- Recorded information
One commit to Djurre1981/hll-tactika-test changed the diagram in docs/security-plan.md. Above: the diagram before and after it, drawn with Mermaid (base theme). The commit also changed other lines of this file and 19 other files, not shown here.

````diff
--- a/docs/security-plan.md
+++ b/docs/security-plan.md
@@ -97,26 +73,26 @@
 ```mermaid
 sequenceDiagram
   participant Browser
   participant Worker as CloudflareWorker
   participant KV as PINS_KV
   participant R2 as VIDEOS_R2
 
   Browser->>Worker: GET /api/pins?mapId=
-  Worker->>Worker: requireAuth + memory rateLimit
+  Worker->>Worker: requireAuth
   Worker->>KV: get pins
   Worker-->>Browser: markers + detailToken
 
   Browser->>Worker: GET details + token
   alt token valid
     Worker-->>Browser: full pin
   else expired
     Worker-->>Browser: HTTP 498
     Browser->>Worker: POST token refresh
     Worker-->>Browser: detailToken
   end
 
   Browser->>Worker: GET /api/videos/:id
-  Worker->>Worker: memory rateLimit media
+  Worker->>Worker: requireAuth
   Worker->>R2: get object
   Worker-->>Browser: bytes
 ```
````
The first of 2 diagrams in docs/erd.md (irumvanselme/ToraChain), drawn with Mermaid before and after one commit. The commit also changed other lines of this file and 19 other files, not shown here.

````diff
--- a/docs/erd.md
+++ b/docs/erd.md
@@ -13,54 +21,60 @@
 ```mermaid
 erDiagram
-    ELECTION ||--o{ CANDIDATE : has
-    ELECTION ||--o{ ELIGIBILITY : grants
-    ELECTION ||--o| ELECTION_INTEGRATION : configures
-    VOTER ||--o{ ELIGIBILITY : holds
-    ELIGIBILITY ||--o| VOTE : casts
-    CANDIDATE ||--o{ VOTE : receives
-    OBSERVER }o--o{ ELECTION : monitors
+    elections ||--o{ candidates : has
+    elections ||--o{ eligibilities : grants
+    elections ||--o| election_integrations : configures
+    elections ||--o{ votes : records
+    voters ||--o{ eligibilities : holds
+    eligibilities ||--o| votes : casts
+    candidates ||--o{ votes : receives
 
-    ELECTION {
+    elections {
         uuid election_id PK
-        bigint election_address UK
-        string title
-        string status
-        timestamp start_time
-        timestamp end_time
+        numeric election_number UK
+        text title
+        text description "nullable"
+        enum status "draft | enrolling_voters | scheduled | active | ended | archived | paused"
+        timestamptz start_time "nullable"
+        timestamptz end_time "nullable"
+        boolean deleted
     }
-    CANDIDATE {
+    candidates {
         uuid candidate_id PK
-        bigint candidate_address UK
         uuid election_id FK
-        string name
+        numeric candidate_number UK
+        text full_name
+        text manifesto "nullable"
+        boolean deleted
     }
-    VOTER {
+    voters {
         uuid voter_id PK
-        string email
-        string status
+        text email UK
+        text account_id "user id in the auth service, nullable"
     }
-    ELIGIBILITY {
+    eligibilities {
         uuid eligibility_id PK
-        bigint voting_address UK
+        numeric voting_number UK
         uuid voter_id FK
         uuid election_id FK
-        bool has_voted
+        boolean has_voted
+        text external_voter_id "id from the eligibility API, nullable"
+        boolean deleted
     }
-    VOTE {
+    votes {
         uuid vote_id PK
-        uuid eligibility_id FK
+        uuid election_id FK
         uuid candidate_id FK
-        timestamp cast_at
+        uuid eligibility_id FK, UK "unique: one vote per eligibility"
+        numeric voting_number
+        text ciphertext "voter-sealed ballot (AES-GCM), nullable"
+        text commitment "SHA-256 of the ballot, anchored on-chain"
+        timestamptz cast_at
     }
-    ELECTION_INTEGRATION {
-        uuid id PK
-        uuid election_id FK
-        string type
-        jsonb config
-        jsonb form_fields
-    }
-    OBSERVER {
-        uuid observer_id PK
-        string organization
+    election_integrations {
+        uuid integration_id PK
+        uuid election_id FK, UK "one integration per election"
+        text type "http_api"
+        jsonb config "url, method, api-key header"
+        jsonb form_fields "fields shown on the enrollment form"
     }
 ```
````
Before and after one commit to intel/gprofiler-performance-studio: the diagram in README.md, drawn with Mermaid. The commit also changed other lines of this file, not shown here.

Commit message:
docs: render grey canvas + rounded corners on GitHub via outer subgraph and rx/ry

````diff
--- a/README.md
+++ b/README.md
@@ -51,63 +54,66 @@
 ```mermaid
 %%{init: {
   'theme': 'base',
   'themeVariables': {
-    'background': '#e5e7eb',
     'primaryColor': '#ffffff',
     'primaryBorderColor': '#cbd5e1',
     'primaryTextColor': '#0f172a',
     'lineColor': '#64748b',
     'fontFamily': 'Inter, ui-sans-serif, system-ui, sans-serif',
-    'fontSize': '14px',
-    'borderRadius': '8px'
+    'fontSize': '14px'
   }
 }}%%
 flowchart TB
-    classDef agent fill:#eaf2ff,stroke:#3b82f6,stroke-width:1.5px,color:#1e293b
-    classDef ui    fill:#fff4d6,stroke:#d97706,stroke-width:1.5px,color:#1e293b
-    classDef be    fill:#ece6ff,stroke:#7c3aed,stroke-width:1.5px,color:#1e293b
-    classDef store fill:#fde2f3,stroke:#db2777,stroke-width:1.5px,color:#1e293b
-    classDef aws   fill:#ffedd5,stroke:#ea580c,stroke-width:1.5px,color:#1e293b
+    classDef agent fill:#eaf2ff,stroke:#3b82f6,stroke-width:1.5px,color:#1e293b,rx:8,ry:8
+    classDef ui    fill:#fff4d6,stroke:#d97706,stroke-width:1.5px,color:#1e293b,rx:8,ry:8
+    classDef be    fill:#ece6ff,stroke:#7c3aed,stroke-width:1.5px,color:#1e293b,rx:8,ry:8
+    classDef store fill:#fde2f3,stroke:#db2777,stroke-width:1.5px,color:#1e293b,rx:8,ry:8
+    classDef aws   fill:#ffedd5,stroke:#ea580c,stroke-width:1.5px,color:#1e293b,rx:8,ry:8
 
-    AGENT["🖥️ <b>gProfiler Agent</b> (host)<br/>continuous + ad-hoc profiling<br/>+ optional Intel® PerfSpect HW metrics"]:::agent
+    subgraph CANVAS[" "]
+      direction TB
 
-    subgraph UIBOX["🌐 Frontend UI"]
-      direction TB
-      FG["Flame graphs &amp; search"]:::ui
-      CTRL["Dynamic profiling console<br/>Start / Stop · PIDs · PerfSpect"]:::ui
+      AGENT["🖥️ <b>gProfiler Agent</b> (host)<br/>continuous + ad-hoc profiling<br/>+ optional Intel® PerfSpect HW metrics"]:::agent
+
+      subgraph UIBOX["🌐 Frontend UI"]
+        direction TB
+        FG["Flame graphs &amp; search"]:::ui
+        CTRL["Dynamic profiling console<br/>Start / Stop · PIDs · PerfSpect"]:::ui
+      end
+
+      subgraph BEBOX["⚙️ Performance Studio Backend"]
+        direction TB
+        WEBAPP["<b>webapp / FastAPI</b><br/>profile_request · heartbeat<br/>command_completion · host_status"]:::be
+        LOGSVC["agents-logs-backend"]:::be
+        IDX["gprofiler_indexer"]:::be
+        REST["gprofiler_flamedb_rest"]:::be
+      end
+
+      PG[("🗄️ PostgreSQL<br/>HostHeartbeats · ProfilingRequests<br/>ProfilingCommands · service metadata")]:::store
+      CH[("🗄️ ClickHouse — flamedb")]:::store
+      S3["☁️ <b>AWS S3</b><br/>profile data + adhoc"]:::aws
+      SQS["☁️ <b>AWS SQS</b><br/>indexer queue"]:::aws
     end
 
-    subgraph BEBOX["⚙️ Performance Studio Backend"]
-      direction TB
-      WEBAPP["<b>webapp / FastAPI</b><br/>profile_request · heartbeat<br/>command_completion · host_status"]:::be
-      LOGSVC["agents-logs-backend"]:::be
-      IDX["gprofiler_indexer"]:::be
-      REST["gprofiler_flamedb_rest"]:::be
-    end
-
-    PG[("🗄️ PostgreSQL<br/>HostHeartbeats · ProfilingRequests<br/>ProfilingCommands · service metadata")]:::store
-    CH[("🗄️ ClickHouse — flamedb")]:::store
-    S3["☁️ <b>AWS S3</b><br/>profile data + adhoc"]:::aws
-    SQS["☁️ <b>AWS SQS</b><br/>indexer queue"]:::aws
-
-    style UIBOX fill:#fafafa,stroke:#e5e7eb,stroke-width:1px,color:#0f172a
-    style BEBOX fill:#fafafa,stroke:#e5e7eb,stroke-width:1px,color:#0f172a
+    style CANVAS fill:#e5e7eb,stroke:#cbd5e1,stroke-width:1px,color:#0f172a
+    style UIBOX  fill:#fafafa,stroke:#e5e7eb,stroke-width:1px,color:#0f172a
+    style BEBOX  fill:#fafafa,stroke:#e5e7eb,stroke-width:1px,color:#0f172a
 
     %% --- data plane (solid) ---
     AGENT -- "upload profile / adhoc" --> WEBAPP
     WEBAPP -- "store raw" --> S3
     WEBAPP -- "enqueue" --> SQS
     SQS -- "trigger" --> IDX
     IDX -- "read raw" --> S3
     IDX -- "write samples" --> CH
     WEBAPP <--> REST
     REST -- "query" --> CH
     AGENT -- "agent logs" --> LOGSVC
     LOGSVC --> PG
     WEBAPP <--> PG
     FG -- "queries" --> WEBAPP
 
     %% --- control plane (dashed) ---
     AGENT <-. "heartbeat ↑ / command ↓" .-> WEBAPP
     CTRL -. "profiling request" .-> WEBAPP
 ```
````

- How to complete this task
Return every line of the material in which the word "UIBOX" is found.

- Solution
-    subgraph UIBOX["🌐 Frontend UI"]
+      subgraph UIBOX["🌐 Frontend UI"]
-    style UIBOX fill:#fafafa,stroke:#e5e7eb,stroke-width:1px,color:#0f172a
+    style UIBOX  fill:#fafafa,stroke:#e5e7eb,stroke-width:1px,color:#0f172a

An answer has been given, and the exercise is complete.